Not everyone who claims to be innocent is telling the truth, especially if the crime is especially heinous. One case which received much publicity was that of Simon Hall, who was convicted in 2003 of the horrific murder of Joan Albert, aged 79. It was taken up by Rough Justice after an active campaign on Hall’s behalf but then, in 2013, he told prison officials that he was guilty. In doing so, he gravely undermined the claims of many of the genuinely innocent. He hanged himself in prison the following year. As the former armed robber Noel “Razor” Smith notes in his wry poem “The Old Lags”, prison is full of people who claim they were wrongly convicted:

Yeah, I been stitched right up

It’s funny you should ask

I’m here for what I didn’t do

I didn’t wear a mask!

But there is little editorial outrage about a murder trial being held in secret and scant concern that so many dubious convictions slip by, unreported for reasons of economy, indifference or fashion. Contrast those sil­ences about the law with the apoplectic response to the Supreme Court decision last year to uphold an injunction against the Sun on Sunday reporting the names of the “celebrity threesome”. The Sun called it “the day free speech drowned” and quoted the Tory MP Jacob Rees-Mogg, who described the decision as “a legalistic hijack of our liberty”. The Daily Mail informed readers soberly: “Supreme Court judges yesterday declared that people in England and Wales have no right to know about the sex lives of celebrities.” As if. All that was missing was Tony Hancock: “Does Magna Carta mean nothing to you? Did she die in vain?”

***

Where now for wrongful convictions? Louise Shorter, a former producer on Rough Justice, sees a glimmer of hope. She now works for Inside Justice, the investigative unit attached to the prisoners’ newspaper Inside Time, that was set up in 2010 to investigate wrongful convictions. She acknowledges the current difficulties: “Unravelling a miscarriage of justice case can take a decade or more. Television wants a beginning, middle and end to any story and wants it now, and that’s hard to achieve when the criminal justice wheels turn so very slowly.”

Yet Shorter says that her phone has been ringing off the hook following two successful American ventures: the podcast Serial and the Netflix series Making a Murderer. In September, she presented the two-part BBC documentary Conviction: Murder at the Station, in which she investigated the case of Roger Kearney, who protests his innocence of the murder of his lover Paula Poolton. Her body was found in her car at Southampton train station in 2008. “The media finally latched on to what the public has known for years: real-life whodunnits – or did-they-do-its – always have been and remain immensely popular,” Shorter says.

As Wang Yam awaits his appeal hearing and hundreds of others hope that their cases are heard, let us hope that she is right and that we have not returned to the days when only a “loony MP” or the “mischievous and futile” could challenge the law. 
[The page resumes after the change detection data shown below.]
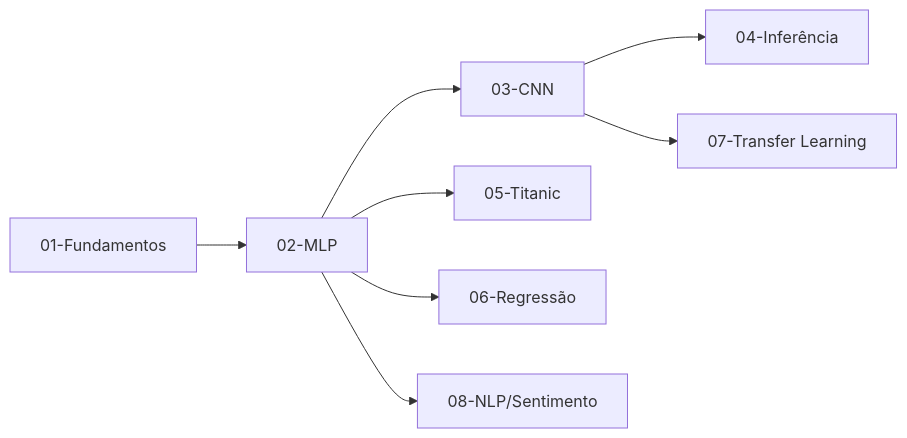
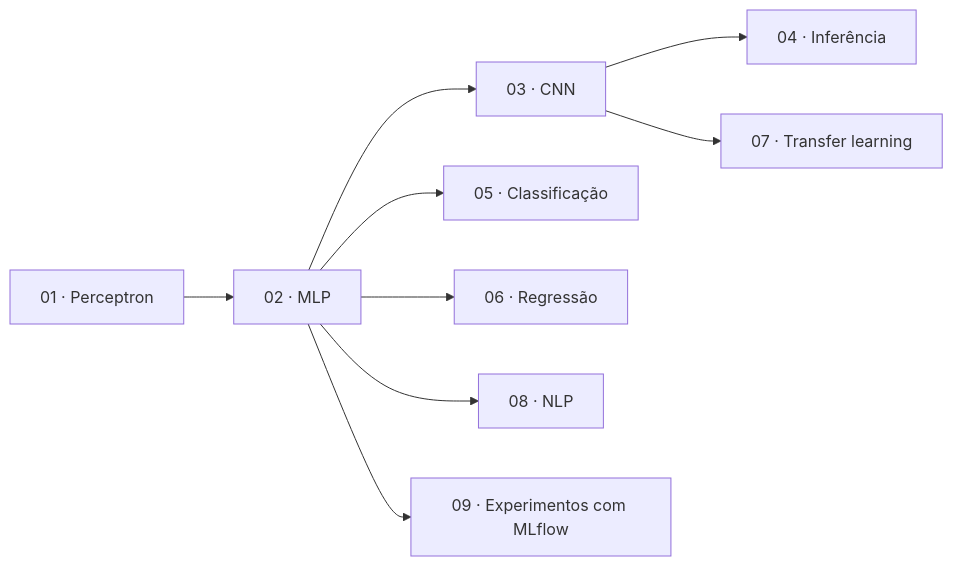
One commit to Viniirb/neural-networks-from-scratch changed the diagram in README.md. Above: the diagram before and after it, drawn with Mermaid. The commit also changed other lines of this file, not shown here.

````diff
--- a/README.md
+++ b/README.md
@@ -271,10 +50,11 @@
 ```mermaid
-graph LR
-    A[01-Fundamentos] --> B[02-MLP]
-    B --> C[03-CNN]
-    C --> D[04-Inferência]
-    B --> E[05-Titanic]
-    B --> F[06-Regressão]
-    C --> G[07-Transfer Learning]
-    B --> H[08-NLP/Sentimento]
+flowchart LR
+    A[01 · Perceptron] --> B[02 · MLP]
+    B --> C[03 · CNN]
+    C --> D[04 · Inferência]
+    B --> E[05 · Classificação]
+    B --> F[06 · Regressão]
+    C --> G[07 · Transfer learning]
+    B --> H[08 · NLP]
+    B --> I[09 · Experimentos com MLflow]
 ```
````
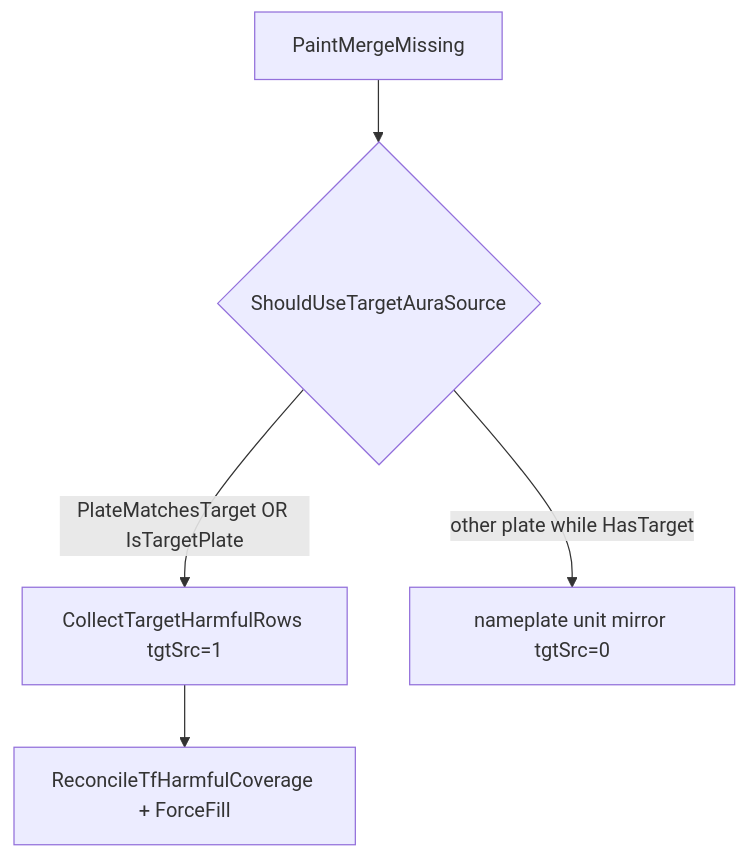
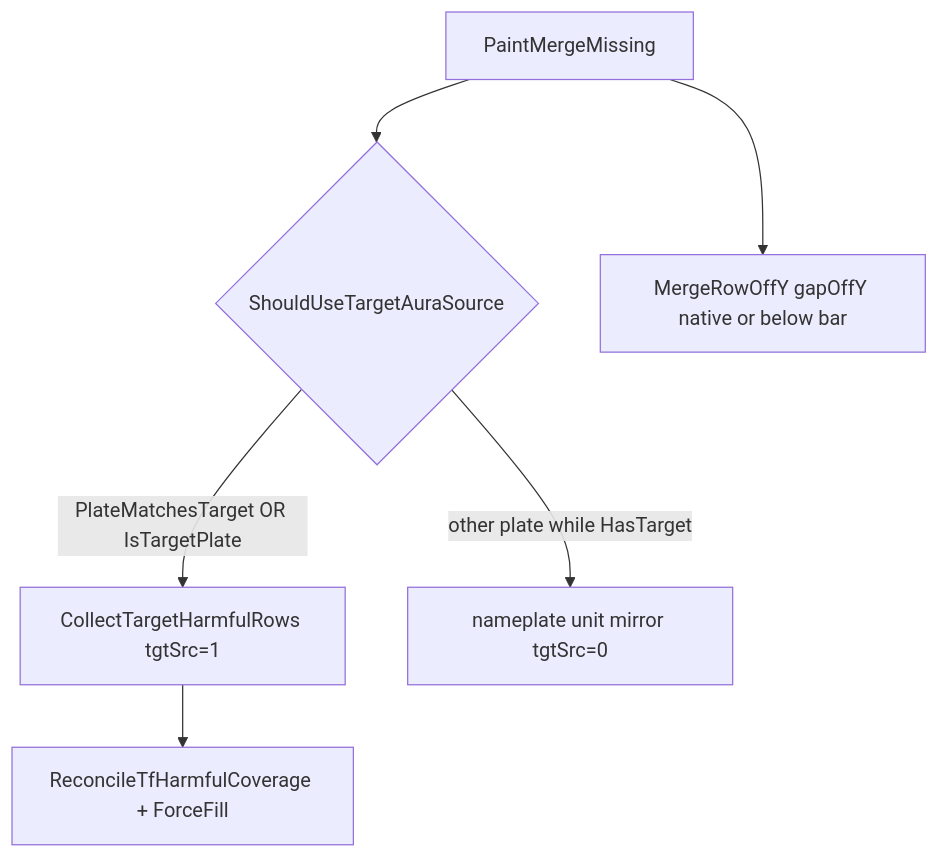
One commit to sirTurbisCZ/wow-forever-addons changed the third of 4 diagrams in addons/Plateband/Docs/loops.md. Above: the diagram before and after it, drawn with Mermaid. The commit also changed other lines of this file and 6 other files, not shown here.

First line of the commit message:
fix(Plateband): merge row gapOffY below health bar (0.3.23)

````diff
--- a/addons/Plateband/Docs/loops.md
+++ b/addons/Plateband/Docs/loops.md
@@ -39,7 +39,8 @@
 ```mermaid
 flowchart TD
   paint[PaintMergeMissing] --> gate{ShouldUseTargetAuraSource}
   gate -->|PlateMatchesTarget OR IsTargetPlate| tf[CollectTargetHarmfulRows tgtSrc=1]
   gate -->|other plate while HasTarget| unit[nameplate unit mirror tgtSrc=0]
   tf --> parity[ReconcileTfHarmfulCoverage + ForceFill]
+  paint --> offy[MergeRowOffY gapOffY native or below bar]
 ```
````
“We’ll All Be Murdered in Our Beds! The Shocking History of Crime Reporting in Britain” by Duncan Campbell is published by Elliott & Thompson

This article first appeared in the 24 February 2017 issue of the New Statesman, The world after Brexit